I read Adam Brookes’s first book in this series Night Heron when it was released four years ago. I thoroughly enjoyed the main character journalist Phillip Mangan’s introduction into the skills of tradecraft. He is the anti-Bourne. He doesn’t kick or shoot his way out of trouble; he knows how to read people and as his superiors say, he’s “a natural!” The humanity has been stripped away from many of the characters in the spy novels I read, but Brookes has written a realistic character who has only gotten better as the series has gone on.
The Spy’s Daughter picks up where the second book Spy Games left off. Mangan is seemingly off the grid in Thailand, but the world of espionage continues to plot around him and he is quickly flushed out of hiding and back into the game. In the DC area, a high-level American intelligence officer with ties to China has died of an apparent suicide, a first-generation genius Chinese-American college student is eyed by the defense industry, and Mangan’s former handler Trish Patterson has been relocated to take some time off after her last assignment. The threads become intertwined and the reader is left trying to figure out how it will all work out.
I frequently recommend this series to friends who read spy novels. The Spy’s Daughter could definitely be read as a stand-alone, but starting the series at the beginning would be the way to go.
4 out of 5 stars
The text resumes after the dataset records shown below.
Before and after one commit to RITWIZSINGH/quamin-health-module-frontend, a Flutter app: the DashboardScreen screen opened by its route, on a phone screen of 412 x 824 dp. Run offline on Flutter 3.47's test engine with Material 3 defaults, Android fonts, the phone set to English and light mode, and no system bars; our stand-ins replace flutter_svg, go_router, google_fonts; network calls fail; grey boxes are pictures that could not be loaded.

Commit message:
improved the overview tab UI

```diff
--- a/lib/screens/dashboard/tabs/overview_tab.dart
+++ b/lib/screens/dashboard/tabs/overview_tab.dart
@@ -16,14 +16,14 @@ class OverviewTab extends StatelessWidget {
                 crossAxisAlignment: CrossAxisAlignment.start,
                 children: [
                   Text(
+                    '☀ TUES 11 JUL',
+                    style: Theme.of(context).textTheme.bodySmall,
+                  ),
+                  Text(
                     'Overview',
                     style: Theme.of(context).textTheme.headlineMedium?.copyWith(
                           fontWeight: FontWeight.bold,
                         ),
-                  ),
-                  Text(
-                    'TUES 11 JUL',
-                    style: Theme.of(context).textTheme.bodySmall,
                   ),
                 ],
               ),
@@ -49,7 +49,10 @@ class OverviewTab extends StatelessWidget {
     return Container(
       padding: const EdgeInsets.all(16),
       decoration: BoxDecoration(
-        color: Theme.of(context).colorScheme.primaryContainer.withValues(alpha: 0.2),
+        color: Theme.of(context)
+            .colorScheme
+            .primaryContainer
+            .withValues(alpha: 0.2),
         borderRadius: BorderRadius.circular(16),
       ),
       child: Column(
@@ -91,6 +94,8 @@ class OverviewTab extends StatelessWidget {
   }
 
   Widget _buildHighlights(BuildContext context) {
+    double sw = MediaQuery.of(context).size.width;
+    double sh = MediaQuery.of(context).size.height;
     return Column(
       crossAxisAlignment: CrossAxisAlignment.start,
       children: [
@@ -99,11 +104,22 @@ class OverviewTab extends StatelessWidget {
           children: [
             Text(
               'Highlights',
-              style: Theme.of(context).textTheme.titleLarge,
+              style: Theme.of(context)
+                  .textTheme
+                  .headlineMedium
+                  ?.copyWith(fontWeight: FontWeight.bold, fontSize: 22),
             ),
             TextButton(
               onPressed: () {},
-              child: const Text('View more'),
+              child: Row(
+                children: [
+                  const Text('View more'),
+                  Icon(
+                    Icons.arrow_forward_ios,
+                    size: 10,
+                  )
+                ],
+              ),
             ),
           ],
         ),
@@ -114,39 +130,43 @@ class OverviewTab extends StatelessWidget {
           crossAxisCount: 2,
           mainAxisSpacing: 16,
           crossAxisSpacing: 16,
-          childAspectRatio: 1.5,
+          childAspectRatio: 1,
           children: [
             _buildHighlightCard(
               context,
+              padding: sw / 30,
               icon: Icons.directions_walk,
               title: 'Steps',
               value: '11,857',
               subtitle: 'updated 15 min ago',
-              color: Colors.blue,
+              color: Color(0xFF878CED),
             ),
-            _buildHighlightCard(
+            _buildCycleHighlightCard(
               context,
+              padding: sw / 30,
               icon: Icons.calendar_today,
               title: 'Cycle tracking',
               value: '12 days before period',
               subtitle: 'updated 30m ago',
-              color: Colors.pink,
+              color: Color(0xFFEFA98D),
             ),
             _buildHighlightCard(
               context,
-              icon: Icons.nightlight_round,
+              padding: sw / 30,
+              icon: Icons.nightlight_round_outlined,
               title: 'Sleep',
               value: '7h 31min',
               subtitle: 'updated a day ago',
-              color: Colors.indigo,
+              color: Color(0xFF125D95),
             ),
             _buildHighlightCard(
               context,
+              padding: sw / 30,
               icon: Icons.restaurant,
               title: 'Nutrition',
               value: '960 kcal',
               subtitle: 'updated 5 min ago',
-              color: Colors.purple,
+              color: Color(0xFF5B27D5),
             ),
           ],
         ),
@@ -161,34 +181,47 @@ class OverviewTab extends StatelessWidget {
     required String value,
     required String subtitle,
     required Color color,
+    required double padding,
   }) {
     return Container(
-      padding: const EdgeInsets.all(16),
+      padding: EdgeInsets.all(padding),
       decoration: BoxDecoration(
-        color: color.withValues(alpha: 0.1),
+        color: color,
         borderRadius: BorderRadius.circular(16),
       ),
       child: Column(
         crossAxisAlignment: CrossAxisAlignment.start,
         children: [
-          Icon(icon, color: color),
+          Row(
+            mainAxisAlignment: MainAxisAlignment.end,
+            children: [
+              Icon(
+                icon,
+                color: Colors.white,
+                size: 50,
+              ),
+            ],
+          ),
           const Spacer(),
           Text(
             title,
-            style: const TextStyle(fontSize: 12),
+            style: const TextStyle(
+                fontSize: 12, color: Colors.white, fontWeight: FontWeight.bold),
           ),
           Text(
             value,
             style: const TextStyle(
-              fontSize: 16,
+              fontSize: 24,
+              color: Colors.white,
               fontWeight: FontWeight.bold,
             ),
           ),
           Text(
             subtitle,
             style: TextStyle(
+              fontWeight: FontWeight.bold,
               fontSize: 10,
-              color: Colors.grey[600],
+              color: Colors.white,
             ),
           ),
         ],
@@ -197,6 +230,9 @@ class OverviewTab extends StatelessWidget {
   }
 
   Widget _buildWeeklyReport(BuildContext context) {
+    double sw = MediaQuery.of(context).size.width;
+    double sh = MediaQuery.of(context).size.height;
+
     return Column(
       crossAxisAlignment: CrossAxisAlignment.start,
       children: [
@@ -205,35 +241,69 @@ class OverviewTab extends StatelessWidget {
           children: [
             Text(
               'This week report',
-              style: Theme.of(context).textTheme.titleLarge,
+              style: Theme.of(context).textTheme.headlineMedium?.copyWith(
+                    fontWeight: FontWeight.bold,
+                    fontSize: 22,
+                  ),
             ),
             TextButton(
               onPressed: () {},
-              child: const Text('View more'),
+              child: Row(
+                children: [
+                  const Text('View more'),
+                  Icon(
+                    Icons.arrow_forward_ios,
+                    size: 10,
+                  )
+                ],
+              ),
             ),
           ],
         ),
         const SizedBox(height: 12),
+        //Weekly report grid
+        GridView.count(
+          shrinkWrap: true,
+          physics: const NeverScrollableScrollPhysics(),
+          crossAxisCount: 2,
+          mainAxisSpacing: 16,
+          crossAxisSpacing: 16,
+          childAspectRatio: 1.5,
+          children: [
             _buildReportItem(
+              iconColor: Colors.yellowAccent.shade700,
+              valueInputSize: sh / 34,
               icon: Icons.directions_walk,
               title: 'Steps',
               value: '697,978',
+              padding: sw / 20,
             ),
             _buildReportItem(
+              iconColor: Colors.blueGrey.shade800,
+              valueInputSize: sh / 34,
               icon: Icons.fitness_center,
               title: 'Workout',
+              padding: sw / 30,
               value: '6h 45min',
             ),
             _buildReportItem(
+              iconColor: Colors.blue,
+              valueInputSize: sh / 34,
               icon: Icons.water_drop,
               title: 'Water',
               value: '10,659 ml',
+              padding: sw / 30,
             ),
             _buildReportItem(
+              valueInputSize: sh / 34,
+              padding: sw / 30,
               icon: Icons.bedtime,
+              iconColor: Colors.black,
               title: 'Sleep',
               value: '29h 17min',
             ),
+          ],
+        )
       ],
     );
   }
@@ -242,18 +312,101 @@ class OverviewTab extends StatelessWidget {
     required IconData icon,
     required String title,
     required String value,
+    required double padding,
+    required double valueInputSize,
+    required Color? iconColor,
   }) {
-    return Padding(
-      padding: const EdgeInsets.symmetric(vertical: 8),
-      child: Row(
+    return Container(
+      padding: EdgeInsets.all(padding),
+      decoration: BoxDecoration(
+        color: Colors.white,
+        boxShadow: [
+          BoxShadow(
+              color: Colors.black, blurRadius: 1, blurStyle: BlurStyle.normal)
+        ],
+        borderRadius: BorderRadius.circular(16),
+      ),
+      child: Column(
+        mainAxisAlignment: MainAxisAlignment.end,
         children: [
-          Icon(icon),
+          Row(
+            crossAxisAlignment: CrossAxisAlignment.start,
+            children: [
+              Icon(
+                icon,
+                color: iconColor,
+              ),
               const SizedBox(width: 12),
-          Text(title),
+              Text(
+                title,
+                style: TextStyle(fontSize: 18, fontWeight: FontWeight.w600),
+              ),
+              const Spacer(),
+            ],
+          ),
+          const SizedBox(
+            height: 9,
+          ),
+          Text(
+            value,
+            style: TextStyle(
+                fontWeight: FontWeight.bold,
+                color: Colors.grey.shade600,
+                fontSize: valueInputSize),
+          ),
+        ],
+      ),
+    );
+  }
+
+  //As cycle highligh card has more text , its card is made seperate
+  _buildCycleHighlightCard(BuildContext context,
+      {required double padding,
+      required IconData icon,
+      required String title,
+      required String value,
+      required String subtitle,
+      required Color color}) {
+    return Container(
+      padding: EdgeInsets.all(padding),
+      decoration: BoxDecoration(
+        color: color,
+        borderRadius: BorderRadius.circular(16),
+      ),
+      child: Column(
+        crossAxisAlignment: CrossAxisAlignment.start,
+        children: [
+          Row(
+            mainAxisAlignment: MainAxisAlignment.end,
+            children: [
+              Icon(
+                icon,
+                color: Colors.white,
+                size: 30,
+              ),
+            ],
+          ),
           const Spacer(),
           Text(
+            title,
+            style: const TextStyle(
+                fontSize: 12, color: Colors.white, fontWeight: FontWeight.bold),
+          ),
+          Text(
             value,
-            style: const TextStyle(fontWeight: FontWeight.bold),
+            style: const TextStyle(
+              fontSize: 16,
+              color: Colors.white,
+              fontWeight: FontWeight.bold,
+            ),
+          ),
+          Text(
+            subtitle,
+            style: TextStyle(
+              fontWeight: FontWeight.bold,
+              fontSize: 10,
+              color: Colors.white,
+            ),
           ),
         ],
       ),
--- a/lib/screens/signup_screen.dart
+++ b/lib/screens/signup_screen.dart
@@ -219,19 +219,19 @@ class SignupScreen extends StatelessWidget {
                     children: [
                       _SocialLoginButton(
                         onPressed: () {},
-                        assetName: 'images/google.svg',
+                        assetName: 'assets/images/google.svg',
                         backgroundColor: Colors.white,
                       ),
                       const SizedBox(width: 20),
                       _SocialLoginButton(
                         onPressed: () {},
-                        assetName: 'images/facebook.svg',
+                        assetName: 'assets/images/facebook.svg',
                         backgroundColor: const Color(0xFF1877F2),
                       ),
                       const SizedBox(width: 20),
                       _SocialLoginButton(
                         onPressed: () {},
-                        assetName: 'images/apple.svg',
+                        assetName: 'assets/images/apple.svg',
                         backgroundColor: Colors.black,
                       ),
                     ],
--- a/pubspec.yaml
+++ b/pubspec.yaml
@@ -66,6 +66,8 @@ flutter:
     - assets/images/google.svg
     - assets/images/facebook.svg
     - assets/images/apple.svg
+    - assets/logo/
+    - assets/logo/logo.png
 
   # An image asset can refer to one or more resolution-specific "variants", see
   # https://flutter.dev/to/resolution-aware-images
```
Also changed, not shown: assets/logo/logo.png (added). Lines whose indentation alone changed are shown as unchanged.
Thank you very much to NetGalley, Redhook Books, and the Mr. Brookes for providing the advanced copy for this review.